A second night spent in the warm comfort of The Silver Bear did wonders for my spirits and my travel weary body. I hadn’t realized just how poorly I’d slept during our overland trek from the coast to Elk Haven. Hopefully I would soon adjust to the wilds and to sleeping under the stars, and I would rest as well as I did in my own bed. Argo and Uriel benefited from the extended stay as well, as both were exhibiting an improved moods on the morning of our departure. Before saddling up and leaving the stable, I took some time to brush Argo’s coat until it glowed a rich warm brown in the lamp light. Uriel made use of the extra time to hunt and he now slept, fat and contented, in his travel basket.

The western road out of Elk Haven lay buried under a fresh blanket of snow thanks to a passing storm in the night. The only defining features that indicated a road existed here was the slight dips in the mantel of snow the indicated ditches off either side of the flat even roadbed and of course the upright marker stones set at regular intervals of one hundred measures. Given the current conditions, I was happy that I took Uriel’s advice to overnight at the inn; I would have plenty enough rough nights of cold and snow ahead of me. I was also glad for my new cold weather gear. Wrapped in my new coat, hat and gloves, the icy wind no longer stole the heat away from my body. I used the leather scraps to windproof the cat dragon’s basket and Uriel now snoozed in his warm wicker cocoon.

As the grayness of pre-dawn gave way to a proper sunrise wagons and carts began venturing onto the snow-covered road. Most were local farmers bringing their smoked meats, cheeses, and other winter wares to market. I did notice one trader’s caravan coming up the road from the direction of Finnrest. Out of concern that I might be noticed and recognized by the caravanners, I pulled the hood of my wool cloak from under my coat and buried my head and face deep in its shadowy folds. To my relief, the troop of traders passed me without giving me a second look.

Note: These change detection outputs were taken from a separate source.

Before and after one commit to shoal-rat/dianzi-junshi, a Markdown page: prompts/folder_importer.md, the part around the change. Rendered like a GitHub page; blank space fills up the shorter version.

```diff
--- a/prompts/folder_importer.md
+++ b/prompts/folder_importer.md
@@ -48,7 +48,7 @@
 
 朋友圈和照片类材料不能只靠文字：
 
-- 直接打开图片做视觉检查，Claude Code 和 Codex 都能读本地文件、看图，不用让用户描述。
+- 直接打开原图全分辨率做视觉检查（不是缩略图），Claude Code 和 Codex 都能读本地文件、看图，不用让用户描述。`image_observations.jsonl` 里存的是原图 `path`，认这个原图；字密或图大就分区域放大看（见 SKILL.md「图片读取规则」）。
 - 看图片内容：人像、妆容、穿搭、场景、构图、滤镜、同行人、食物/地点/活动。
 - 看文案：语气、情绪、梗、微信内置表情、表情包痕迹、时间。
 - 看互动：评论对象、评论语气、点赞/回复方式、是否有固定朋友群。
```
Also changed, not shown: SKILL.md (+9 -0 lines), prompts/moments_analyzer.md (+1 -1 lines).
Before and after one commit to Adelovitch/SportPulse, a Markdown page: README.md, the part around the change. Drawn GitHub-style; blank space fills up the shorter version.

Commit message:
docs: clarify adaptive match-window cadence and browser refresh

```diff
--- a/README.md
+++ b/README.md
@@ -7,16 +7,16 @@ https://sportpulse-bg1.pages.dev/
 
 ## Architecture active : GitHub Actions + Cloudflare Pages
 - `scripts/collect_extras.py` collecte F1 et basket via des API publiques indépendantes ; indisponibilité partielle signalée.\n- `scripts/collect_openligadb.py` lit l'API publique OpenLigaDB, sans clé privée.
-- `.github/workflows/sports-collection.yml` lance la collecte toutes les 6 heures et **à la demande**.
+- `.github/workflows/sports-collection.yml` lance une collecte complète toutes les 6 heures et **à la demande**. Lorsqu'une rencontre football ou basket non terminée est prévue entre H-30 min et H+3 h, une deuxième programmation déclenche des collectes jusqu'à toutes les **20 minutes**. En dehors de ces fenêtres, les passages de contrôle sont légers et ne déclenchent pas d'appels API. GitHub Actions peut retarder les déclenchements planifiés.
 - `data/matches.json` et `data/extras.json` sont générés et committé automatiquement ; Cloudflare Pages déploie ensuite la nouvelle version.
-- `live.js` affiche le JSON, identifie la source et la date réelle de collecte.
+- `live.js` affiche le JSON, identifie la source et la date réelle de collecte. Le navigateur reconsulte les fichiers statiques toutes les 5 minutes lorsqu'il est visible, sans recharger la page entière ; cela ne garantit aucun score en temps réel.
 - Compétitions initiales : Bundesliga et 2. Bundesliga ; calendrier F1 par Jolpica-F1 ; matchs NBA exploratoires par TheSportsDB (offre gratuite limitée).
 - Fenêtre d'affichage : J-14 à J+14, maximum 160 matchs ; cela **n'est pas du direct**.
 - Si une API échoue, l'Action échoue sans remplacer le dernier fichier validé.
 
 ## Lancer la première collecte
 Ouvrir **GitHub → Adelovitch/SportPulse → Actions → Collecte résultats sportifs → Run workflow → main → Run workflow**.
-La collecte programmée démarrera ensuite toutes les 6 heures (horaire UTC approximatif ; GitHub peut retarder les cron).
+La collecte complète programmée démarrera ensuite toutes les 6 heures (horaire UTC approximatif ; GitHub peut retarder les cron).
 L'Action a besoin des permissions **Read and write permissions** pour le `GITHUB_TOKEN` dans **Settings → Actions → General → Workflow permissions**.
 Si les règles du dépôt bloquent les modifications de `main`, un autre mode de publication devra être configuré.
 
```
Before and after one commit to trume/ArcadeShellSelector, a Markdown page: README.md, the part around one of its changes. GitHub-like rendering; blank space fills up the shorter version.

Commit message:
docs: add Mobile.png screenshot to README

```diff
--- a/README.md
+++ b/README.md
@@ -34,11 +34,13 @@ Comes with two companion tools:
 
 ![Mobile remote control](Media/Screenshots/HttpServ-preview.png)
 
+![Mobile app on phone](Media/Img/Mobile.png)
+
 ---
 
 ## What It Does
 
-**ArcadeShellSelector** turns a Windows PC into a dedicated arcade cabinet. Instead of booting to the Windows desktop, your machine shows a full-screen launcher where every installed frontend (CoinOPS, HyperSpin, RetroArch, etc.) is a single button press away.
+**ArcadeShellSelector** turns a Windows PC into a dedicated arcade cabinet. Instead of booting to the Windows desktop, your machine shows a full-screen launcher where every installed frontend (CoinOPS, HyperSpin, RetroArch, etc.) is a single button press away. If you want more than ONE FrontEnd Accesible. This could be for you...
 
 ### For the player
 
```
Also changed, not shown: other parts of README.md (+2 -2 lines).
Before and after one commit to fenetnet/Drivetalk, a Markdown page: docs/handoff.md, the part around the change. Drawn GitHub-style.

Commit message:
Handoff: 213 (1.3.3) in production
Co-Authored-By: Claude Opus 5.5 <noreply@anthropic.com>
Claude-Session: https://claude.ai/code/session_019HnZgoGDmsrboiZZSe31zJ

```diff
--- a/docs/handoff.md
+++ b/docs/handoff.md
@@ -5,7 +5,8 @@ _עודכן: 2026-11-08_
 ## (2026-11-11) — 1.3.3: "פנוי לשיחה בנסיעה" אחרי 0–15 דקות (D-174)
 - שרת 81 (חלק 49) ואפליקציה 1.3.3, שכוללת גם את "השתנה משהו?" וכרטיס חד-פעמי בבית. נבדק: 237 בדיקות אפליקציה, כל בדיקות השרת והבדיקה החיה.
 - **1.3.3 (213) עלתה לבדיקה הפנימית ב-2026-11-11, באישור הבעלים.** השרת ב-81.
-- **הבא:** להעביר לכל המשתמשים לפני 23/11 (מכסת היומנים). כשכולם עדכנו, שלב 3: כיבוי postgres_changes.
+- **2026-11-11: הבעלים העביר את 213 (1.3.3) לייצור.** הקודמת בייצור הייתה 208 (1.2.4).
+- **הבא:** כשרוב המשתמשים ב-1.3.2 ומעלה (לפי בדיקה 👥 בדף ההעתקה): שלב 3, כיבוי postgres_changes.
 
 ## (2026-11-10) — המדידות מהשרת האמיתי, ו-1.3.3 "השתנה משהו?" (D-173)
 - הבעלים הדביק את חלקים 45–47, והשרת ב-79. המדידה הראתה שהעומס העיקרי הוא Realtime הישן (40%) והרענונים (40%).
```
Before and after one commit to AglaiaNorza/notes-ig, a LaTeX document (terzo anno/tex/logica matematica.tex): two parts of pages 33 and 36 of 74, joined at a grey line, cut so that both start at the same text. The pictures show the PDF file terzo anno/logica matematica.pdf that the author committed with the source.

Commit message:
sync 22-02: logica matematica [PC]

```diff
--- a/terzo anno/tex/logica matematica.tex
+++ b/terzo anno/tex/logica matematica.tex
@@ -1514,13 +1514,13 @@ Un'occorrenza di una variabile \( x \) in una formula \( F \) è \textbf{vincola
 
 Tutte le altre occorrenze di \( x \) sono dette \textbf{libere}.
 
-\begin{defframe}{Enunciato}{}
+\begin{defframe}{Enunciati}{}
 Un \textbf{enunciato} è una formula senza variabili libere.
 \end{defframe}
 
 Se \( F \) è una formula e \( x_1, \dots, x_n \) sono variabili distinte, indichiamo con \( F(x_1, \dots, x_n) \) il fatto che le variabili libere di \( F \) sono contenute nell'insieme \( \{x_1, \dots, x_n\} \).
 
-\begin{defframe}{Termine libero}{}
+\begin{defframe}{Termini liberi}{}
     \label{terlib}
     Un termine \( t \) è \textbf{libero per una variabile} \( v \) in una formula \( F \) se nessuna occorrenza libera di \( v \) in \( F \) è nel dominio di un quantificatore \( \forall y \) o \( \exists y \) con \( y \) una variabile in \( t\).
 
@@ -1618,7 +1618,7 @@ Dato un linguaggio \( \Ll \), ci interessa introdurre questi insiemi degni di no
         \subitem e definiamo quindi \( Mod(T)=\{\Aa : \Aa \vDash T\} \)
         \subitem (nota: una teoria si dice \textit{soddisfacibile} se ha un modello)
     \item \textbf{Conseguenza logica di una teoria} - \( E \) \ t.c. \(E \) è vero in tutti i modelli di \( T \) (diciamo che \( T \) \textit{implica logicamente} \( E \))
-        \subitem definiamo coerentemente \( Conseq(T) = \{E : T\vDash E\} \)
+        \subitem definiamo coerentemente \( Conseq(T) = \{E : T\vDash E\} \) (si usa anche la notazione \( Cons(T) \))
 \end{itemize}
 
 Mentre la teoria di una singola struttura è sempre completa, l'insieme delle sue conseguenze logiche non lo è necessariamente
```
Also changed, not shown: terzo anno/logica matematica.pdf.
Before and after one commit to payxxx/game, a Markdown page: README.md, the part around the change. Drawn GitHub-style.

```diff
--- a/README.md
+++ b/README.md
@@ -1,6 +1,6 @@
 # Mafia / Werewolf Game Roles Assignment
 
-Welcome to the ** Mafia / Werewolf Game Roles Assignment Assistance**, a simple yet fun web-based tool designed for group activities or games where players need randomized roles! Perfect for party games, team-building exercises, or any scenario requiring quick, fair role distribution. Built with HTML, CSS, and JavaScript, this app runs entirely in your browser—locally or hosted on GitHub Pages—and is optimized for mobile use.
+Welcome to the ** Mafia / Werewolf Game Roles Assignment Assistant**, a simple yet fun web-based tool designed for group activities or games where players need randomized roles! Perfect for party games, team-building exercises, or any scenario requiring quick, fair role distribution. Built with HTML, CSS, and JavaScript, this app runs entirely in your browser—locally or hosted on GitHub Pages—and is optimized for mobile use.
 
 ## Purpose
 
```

As midday neared, the cat dragon stirred in his basket. A furry head popped out and the rest of him soon followed. “Hold a moment,” he commanded against my mind. He lifted his nose into the wind and sniffed the cold air. “Yes, I thought I smelled something familiar.”

“We’re in the middle of nowhere,” I grumped. The western road was so isolated now, that even the trade traffic had stopped.

“Every nowhere is, in fact, a somewhere,” he answered in typical dragon fashion. “Just ahead, do you see that great bolder with the spruce tree just beside it?”

“Yes, it’s rather hard to miss.”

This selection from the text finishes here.